RECORDS TO USE:
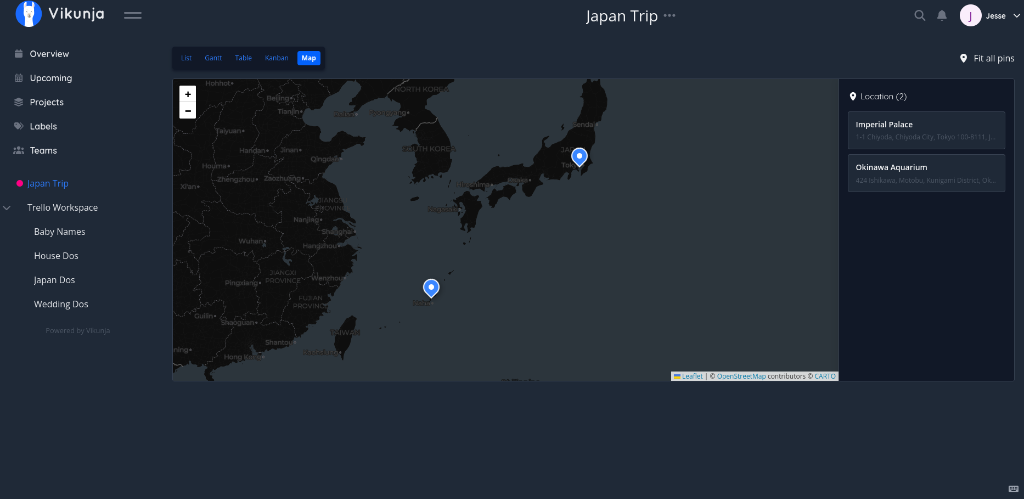
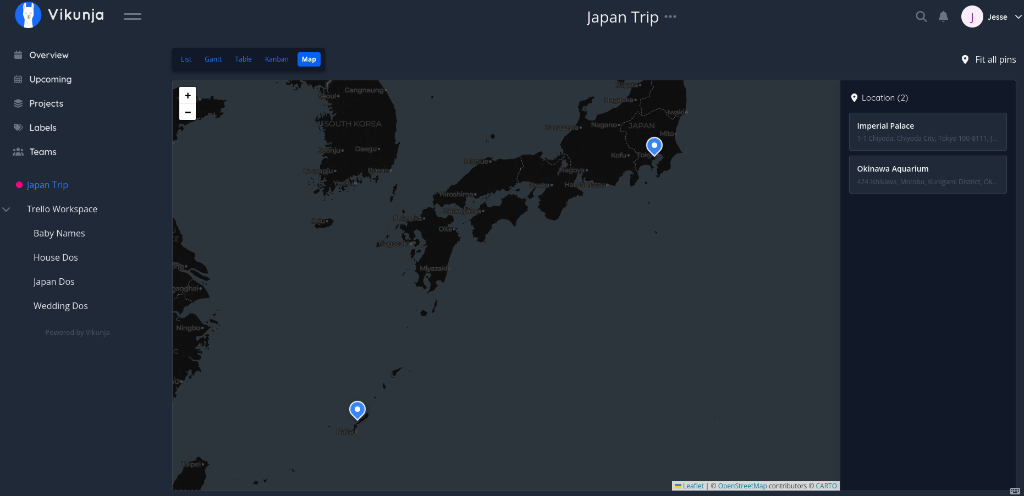
fix(ui): responsive map layout with mobile slide-up drawer and full-height desktop view

diff --git a/frontend/src/components/project/views/ProjectViewMap.vue b/frontend/src/components/project/views/ProjectViewMap.vue
@@ -21,6 +21,19 @@
 					/>
 					{{ $t('project.map.fitAll') }}
 				</BaseButton>
+
+				<BaseButton
+					size="small"
+					variant="secondary"
+					class="mobile-locations-btn mis-2"
+					@click="isMobileDrawerOpen = true"
+				>
+					<Icon
+						icon="list"
+						class="mie-1"
+					/>
+					{{ $t('task.location.title') }} ({{ mappedTasks.length }})
+				</BaseButton>
 			</div>
 		</template>
 
@@ -32,9 +45,10 @@
 					:class="{'dark-osm-tiles': isUsingOsmFallback && isDark}"
 				/>
 
+				<!-- Desktop Persistent Sidebar -->
 				<aside
 					v-if="!isLoadingLocations && mappedTasks.length > 0"
-					class="map-sidebar"
+					class="map-sidebar desktop-only"
 				>
 					<h4 class="sidebar-heading">
 						<Icon
@@ -59,6 +73,51 @@
 						</li>
 					</ul>
 				</aside>
+
+				<!-- Mobile Slide-Up Drawer -->
+				<div
+					v-if="!isLoadingLocations && mappedTasks.length > 0 && isMobileDrawerOpen"
+					class="mobile-drawer-backdrop"
+					@click="isMobileDrawerOpen = false"
+				>
+					<div
+						class="mobile-drawer-panel"
+						@click.stop
+					>
+						<div class="mobile-drawer-header">
+							<span class="mobile-drawer-title">
+								<Icon
+									icon="map-marker-alt"
+									class="mie-1"
+								/>
+								{{ $t('task.location.title') }} ({{ mappedTasks.length }})
+							</span>
+							<button
+								type="button"
+								class="mobile-drawer-close"
+								:aria-label="$t('misc.closeDialog')"
+								@click="isMobileDrawerOpen = false"
+							>
+								<Icon icon="xmark" />
+							</button>
+						</div>
+						<ul class="pinned-locations-list">
+							<li
+								v-for="item in mappedTasks"
+								:key="item.task.id"
+								class="pinned-location-item"
+								@click="onMobileLocationClick(item.task.id)"
+							>
+								<div class="pinned-task-title">
+									{{ item.task.title }}
+								</div>
+								<div class="pinned-task-address">
+									{{ item.location.address || item.location.title }}
+								</div>
+							</li>
+						</ul>
+					</div>
+				</div>
 
 				<!-- Empty hint shown ONLY after loading finishes and no locations exist -->
 				<div
@@ -102,6 +161,7 @@ const props = withDefaults(defineProps<{
 
 const router = useRouter()
 const {isDark} = useColorScheme()
+const isMobileDrawerOpen = ref(false)
 
 const mapContainer = ref<HTMLElement | null>(null)
 const locationsByTaskId = ref<Map<number, TaskLocation>>(new Map())
@@ -276,13 +336,21 @@ function focusTaskPin(taskId: number) {
 	marker.openPopup()
 }
 
+function onMobileLocationClick(taskId?: number) {
+	if (!taskId) return
+	focusTaskPin(taskId)
+	isMobileDrawerOpen.value = false
+}
+
 function tryInitAndRender() {
 	if (mapContainer.value && !mapInstance) {
 		initMap()
 	}
 	if (mapInstance) {
-		mapInstance.invalidateSize()
-		renderMarkers()
+		nextTick(() => {
+			mapInstance?.invalidateSize()
+			renderMarkers()
+		})
 	}
 }
 
@@ -346,10 +414,7 @@ onBeforeUnmount(() => {
 
 <style scoped lang="scss">
 .project-map-view-wrapper {
-	block-size: 100%;
-	display: flex;
-	flex-direction: column;
-	flex: 1;
+	inline-size: 100%;
 }
 
 .map-toolbar {
@@ -357,31 +422,45 @@ onBeforeUnmount(() => {
 	align-items: center;
 }
 
+.mobile-locations-btn {
+	@media screen and (min-width: $tablet) {
+		display: none !important;
+	}
+}
+
 .project-map-view {
-	flex: 1;
 	inline-size: 100%;
-	block-size: calc(100vh - 170px);
-	min-block-size: 550px;
+	block-size: calc(100vh - #{$navbar-height} - 1.5rem - #{$switch-view-height} - 1rem - 1.5rem);
+	min-block-size: 500px;
 	border-radius: $radius;
 	overflow: hidden;
 	border: 1px solid var(--border);
 	background: var(--scheme-main);
 	position: relative;
 	display: flex;
+
+	@media screen and (max-width: $tablet) {
+		block-size: calc(100vh - #{$navbar-height} - 1.5rem - (#{$switch-view-height} * 2) - 1rem - 1rem);
+		min-block-size: 380px;
+	}
 }
 
 .map-layout {
 	display: flex;
 	inline-size: 100%;
 	block-size: 100%;
+	flex: 1;
+	min-block-size: 0;
 	position: relative;
+	overflow: hidden;
 }
 
 .leaflet-map-canvas {
 	flex: 1;
 	inline-size: 100%;
 	block-size: 100%;
-	min-block-size: 550px;
+	min-block-size: 0;
+	position: relative;
 	z-index: 1;
 
 	&.dark-osm-tiles :deep(.leaflet-tile-pane) {
@@ -391,6 +470,8 @@ onBeforeUnmount(() => {
 
 .map-sidebar {
 	inline-size: 320px;
+	block-size: 100%;
+	min-block-size: 0;
 	background: var(--scheme-main);
 	border-inline-start: 1px solid var(--border);
 	overflow-y: auto;
@@ -398,10 +479,17 @@ onBeforeUnmount(() => {
 	z-index: 10;
 	display: flex;
 	flex-direction: column;
+	flex-shrink: 0;
 	box-shadow: -4px 0 16px rgba(0, 0, 0, 0.08);
 
 	:global(.dark) & {
 		box-shadow: -4px 0 16px rgba(0, 0, 0, 0.35);
+	}
+
+	&.desktop-only {
+		@media screen and (max-width: $tablet) {
+			display: none !important;
+		}
 	}
 }
 
@@ -412,6 +500,72 @@ onBeforeUnmount(() => {
 	margin-block-end: 1rem;
 	display: flex;
 	align-items: center;
+}
+
+.mobile-drawer-backdrop {
+	position: absolute;
+	inset: 0;
+	z-index: 1000;
+	background: rgba(0, 0, 0, 0.45);
+	backdrop-filter: blur(2px);
+	display: flex;
+	flex-direction: column;
+	justify-content: flex-end;
+
+	@media screen and (min-width: $tablet) {
+		display: none !important;
+	}
+}
+
+.mobile-drawer-panel {
+	background: var(--scheme-main);
+	border-radius: $radius $radius 0 0;
+	border-block-start: 1px solid var(--border);
+	padding: 1rem;
+	max-block-size: 55vh;
+	overflow-y: auto;
+	box-shadow: 0 -8px 24px rgba(0, 0, 0, 0.25);
+	animation: slide-up 0.2s cubic-bezier(0.16, 1, 0.3, 1);
+}
+
+@keyframes slide-up {
+	from {
+		transform: translateY(100%);
+	}
+	to {
+		transform: translateY(0);
+	}
+}
+
+.mobile-drawer-header {
+	display: flex;
+	align-items: center;
+	justify-content: space-between;
+	margin-block-end: 0.85rem;
+	padding-block-end: 0.5rem;
+	border-block-end: 1px solid var(--border);
+}
+
+.mobile-drawer-title {
+	font-weight: 700;
+	font-size: 0.95rem;
+	color: var(--text-strong);
+}
+
+.mobile-drawer-close {
+	background: transparent;
+	border: none;
+	color: var(--text-light);
+	font-size: 1rem;
+	cursor: pointer;
+	padding: 0.25rem;
+	display: flex;
+	align-items: center;
+	justify-content: center;
+
+	&:hover {
+		color: var(--text);
+	}
 }
 
 .pinned-locations-list {
@@ -526,6 +680,8 @@ onBeforeUnmount(() => {
 }
 
 :deep(.leaflet-container) {
+	inline-size: 100%;
+	block-size: 100%;
 	font-family: inherit;
 	background: var(--scheme-main);
 }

PROBLEM DETAILS: Output each line above exactly as it stands, omitting the pictures.

EXERCISE OUTPUT:
fix(ui): responsive map layout with mobile slide-up drawer and full-height desktop view

diff --git a/frontend/src/components/project/views/ProjectViewMap.vue b/frontend/src/components/project/views/ProjectViewMap.vue
@@ -21,6 +21,19 @@
 					/>
 					{{ $t('project.map.fitAll') }}
 				</BaseButton>
+
+				<BaseButton
+					size="small"
+					variant="secondary"
+					class="mobile-locations-btn mis-2"
+					@click="isMobileDrawerOpen = true"
+				>
+					<Icon
+						icon="list"
+						class="mie-1"
+					/>
+					{{ $t('task.location.title') }} ({{ mappedTasks.length }})
+				</BaseButton>
 			</div>
 		</template>
 
@@ -32,9 +45,10 @@
 					:class="{'dark-osm-tiles': isUsingOsmFallback && isDark}"
 				/>
 
+				<!-- Desktop Persistent Sidebar -->
 				<aside
 					v-if="!isLoadingLocations && mappedTasks.length > 0"
-					class="map-sidebar"
+					class="map-sidebar desktop-only"
 				>
 					<h4 class="sidebar-heading">
 						<Icon
@@ -59,6 +73,51 @@
 						</li>
 					</ul>
 				</aside>
+
+				<!-- Mobile Slide-Up Drawer -->
+				<div
+					v-if="!isLoadingLocations && mappedTasks.length > 0 && isMobileDrawerOpen"
+					class="mobile-drawer-backdrop"
+					@click="isMobileDrawerOpen = false"
+				>
+					<div
+						class="mobile-drawer-panel"
+						@click.stop
+					>
+						<div class="mobile-drawer-header">
+							<span class="mobile-drawer-title">
+								<Icon
+									icon="map-marker-alt"
+									class="mie-1"
+								/>
+								{{ $t('task.location.title') }} ({{ mappedTasks.length }})
+							</span>
+							<button
+								type="button"
+								class="mobile-drawer-close"
+								:aria-label="$t('misc.closeDialog')"
+								@click="isMobileDrawerOpen = false"
+							>
+								<Icon icon="xmark" />
+							</button>
+						</div>
+						<ul class="pinned-locations-list">
+							<li
+								v-for="item in mappedTasks"
+								:key="item.task.id"
+								class="pinned-location-item"
+								@click="onMobileLocationClick(item.task.id)"
+							>
+								<div class="pinned-task-title">
+									{{ item.task.title }}
+								</div>
+								<div class="pinned-task-address">
+									{{ item.location.address || item.location.title }}
+								</div>
+							</li>
+						</ul>
+					</div>
+				</div>
 
 				<!-- Empty hint shown ONLY after loading finishes and no locations exist -->
 				<div
@@ -102,6 +161,7 @@ const props = withDefaults(defineProps<{
 
 const router = useRouter()
 const {isDark} = useColorScheme()
+const isMobileDrawerOpen = ref(false)
 
 const mapContainer = ref<HTMLElement | null>(null)
 const locationsByTaskId = ref<Map<number, TaskLocation>>(new Map())
@@ -276,13 +336,21 @@ function focusTaskPin(taskId: number) {
 	marker.openPopup()
 }
 
+function onMobileLocationClick(taskId?: number) {
+	if (!taskId) return
+	focusTaskPin(taskId)
+	isMobileDrawerOpen.value = false
+}
+
 function tryInitAndRender() {
 	if (mapContainer.value && !mapInstance) {
 		initMap()
 	}
 	if (mapInstance) {
-		mapInstance.invalidateSize()
-		renderMarkers()
+		nextTick(() => {
+			mapInstance?.invalidateSize()
+			renderMarkers()
+		})
 	}
 }
 
@@ -346,10 +414,7 @@ onBeforeUnmount(() => {
 
 <style scoped lang="scss">
 .project-map-view-wrapper {
-	block-size: 100%;
-	display: flex;
-	flex-direction: column;
-	flex: 1;
+	inline-size: 100%;
 }
 
 .map-toolbar {
@@ -357,31 +422,45 @@ onBeforeUnmount(() => {
 	align-items: center;
 }
 
+.mobile-locations-btn {
+	@media screen and (min-width: $tablet) {
+		display: none !important;
+	}
+}
+
 .project-map-view {
-	flex: 1;
 	inline-size: 100%;
-	block-size: calc(100vh - 170px);
-	min-block-size: 550px;
+	block-size: calc(100vh - #{$navbar-height} - 1.5rem - #{$switch-view-height} - 1rem - 1.5rem);
+	min-block-size: 500px;
 	border-radius: $radius;
 	overflow: hidden;
 	border: 1px solid var(--border);
 	background: var(--scheme-main);
 	position: relative;
 	display: flex;
+
+	@media screen and (max-width: $tablet) {
+		block-size: calc(100vh - #{$navbar-height} - 1.5rem - (#{$switch-view-height} * 2) - 1rem - 1rem);
+		min-block-size: 380px;
+	}
 }
 
 .map-layout {
 	display: flex;
 	inline-size: 100%;
 	block-size: 100%;
+	flex: 1;
+	min-block-size: 0;
 	position: relative;
+	overflow: hidden;
 }
 
 .leaflet-map-canvas {
 	flex: 1;
 	inline-size: 100%;
 	block-size: 100%;
-	min-block-size: 550px;
+	min-block-size: 0;
+	position: relative;
 	z-index: 1;
 
 	&.dark-osm-tiles :deep(.leaflet-tile-pane) {
@@ -391,6 +470,8 @@ onBeforeUnmount(() => {
 
 .map-sidebar {
 	inline-size: 320px;
+	block-size: 100%;
+	min-block-size: 0;
 	background: var(--scheme-main);
 	border-inline-start: 1px solid var(--border);
 	overflow-y: auto;
@@ -398,10 +479,17 @@ onBeforeUnmount(() => {
 	z-index: 10;
 	display: flex;
 	flex-direction: column;
+	flex-shrink: 0;
 	box-shadow: -4px 0 16px rgba(0, 0, 0, 0.08);
 
 	:global(.dark) & {
 		box-shadow: -4px 0 16px rgba(0, 0, 0, 0.35);
+	}
+
+	&.desktop-only {
+		@media screen and (max-width: $tablet) {
+			display: none !important;
+		}
 	}
 }
 
@@ -412,6 +500,72 @@ onBeforeUnmount(() => {
 	margin-block-end: 1rem;
 	display: flex;
 	align-items: center;
+}
+
+.mobile-drawer-backdrop {
+	position: absolute;
+	inset: 0;
+	z-index: 1000;
+	background: rgba(0, 0, 0, 0.45);
+	backdrop-filter: blur(2px);
+	display: flex;
+	flex-direction: column;
+	justify-content: flex-end;
+
+	@media screen and (min-width: $tablet) {
+		display: none !important;
+	}
+}
+
+.mobile-drawer-panel {
+	background: var(--scheme-main);
+	border-radius: $radius $radius 0 0;
+	border-block-start: 1px solid var(--border);
+	padding: 1rem;
+	max-block-size: 55vh;
+	overflow-y: auto;
+	box-shadow: 0 -8px 24px rgba(0, 0, 0, 0.25);
+	animation: slide-up 0.2s cubic-bezier(0.16, 1, 0.3, 1);
+}
+
+@keyframes slide-up {
+	from {
+		transform: translateY(100%);
+	}
+	to {
+		transform: translateY(0);
+	}
+}
+
+.mobile-drawer-header {
+	display: flex;
+	align-items: center;
+	justify-content: space-between;
+	margin-block-end: 0.85rem;
+	padding-block-end: 0.5rem;
+	border-block-end: 1px solid var(--border);
+}
+
+.mobile-drawer-title {
+	font-weight: 700;
+	font-size: 0.95rem;
+	color: var(--text-strong);
+}
+
+.mobile-drawer-close {
+	background: transparent;
+	border: none;
+	color: var(--text-light);
+	font-size: 1rem;
+	cursor: pointer;
+	padding: 0.25rem;
+	display: flex;
+	align-items: center;
+	justify-content: center;
+
+	&:hover {
+		color: var(--text);
+	}
 }
 
 .pinned-locations-list {
@@ -526,6 +680,8 @@ onBeforeUnmount(() => {
 }
 
 :deep(.leaflet-container) {
+	inline-size: 100%;
+	block-size: 100%;
 	font-family: inherit;
 	background: var(--scheme-main);
 }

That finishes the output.